*** Task inputs
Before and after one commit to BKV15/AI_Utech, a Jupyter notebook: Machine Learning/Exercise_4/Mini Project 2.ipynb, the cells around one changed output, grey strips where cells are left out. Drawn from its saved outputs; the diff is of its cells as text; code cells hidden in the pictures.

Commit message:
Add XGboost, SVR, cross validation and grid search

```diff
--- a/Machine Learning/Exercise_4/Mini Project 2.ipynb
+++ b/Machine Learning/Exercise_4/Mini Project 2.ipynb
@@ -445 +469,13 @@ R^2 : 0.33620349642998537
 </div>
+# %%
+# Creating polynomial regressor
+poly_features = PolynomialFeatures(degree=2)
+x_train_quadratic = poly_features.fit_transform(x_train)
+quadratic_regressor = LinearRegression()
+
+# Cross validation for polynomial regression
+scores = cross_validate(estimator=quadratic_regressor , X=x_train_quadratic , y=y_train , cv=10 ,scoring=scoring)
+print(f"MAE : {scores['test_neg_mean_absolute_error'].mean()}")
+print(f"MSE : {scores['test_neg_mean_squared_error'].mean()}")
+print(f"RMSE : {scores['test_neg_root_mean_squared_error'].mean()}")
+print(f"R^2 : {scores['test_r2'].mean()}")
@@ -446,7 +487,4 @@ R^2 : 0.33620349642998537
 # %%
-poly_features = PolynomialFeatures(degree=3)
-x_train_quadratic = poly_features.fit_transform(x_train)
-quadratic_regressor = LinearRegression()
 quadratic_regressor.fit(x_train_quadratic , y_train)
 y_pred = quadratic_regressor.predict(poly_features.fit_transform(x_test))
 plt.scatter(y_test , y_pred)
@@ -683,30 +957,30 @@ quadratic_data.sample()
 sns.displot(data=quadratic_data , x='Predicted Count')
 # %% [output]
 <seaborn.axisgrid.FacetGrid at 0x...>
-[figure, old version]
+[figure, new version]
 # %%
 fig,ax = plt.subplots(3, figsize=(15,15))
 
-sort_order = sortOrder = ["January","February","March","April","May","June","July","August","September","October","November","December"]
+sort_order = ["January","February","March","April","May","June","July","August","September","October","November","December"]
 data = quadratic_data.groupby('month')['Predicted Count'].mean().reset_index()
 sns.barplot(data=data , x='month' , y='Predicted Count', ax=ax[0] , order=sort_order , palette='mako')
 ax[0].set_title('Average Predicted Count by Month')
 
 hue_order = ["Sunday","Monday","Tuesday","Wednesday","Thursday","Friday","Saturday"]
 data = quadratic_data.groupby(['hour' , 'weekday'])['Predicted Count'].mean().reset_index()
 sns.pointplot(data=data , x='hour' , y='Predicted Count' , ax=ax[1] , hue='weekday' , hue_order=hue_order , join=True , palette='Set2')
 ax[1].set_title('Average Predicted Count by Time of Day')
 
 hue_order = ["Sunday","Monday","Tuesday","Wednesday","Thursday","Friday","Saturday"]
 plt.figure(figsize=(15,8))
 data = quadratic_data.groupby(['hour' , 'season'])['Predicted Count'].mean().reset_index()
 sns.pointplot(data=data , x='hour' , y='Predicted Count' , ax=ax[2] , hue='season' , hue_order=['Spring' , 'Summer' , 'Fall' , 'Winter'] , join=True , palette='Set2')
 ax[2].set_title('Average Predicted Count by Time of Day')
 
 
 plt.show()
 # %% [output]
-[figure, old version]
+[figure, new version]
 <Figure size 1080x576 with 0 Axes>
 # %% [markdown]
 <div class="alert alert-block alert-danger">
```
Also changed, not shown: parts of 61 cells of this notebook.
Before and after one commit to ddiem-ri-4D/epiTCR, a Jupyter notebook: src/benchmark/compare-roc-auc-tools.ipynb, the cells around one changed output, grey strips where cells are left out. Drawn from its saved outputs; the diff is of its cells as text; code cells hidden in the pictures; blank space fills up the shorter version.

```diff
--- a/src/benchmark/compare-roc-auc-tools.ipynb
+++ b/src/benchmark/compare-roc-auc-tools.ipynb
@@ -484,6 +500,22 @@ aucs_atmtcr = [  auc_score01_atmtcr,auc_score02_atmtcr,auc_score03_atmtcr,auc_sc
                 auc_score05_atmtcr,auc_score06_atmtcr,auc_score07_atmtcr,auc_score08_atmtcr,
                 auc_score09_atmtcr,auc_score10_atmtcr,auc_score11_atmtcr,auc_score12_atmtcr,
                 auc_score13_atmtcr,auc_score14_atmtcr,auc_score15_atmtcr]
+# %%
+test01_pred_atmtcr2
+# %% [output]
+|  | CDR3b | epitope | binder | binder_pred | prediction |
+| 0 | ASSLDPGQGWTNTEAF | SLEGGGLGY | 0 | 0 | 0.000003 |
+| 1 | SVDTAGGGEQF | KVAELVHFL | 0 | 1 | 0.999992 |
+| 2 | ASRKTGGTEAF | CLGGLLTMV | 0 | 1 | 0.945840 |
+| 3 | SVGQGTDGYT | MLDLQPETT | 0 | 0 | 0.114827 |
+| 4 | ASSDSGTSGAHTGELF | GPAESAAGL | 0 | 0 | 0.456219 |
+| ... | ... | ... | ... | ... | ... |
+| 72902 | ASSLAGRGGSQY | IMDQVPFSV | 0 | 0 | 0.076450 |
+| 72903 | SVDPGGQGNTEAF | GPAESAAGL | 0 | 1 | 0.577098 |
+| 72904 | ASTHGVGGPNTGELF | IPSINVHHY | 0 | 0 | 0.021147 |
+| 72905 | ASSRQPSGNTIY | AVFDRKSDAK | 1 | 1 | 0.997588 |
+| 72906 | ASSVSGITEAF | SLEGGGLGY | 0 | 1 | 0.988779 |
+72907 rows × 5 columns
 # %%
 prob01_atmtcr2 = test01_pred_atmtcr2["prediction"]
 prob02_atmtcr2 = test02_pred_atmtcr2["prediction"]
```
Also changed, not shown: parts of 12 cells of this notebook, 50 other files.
******
Note how many lines of the listing above contain the string "print", and give that number with nothing added.

4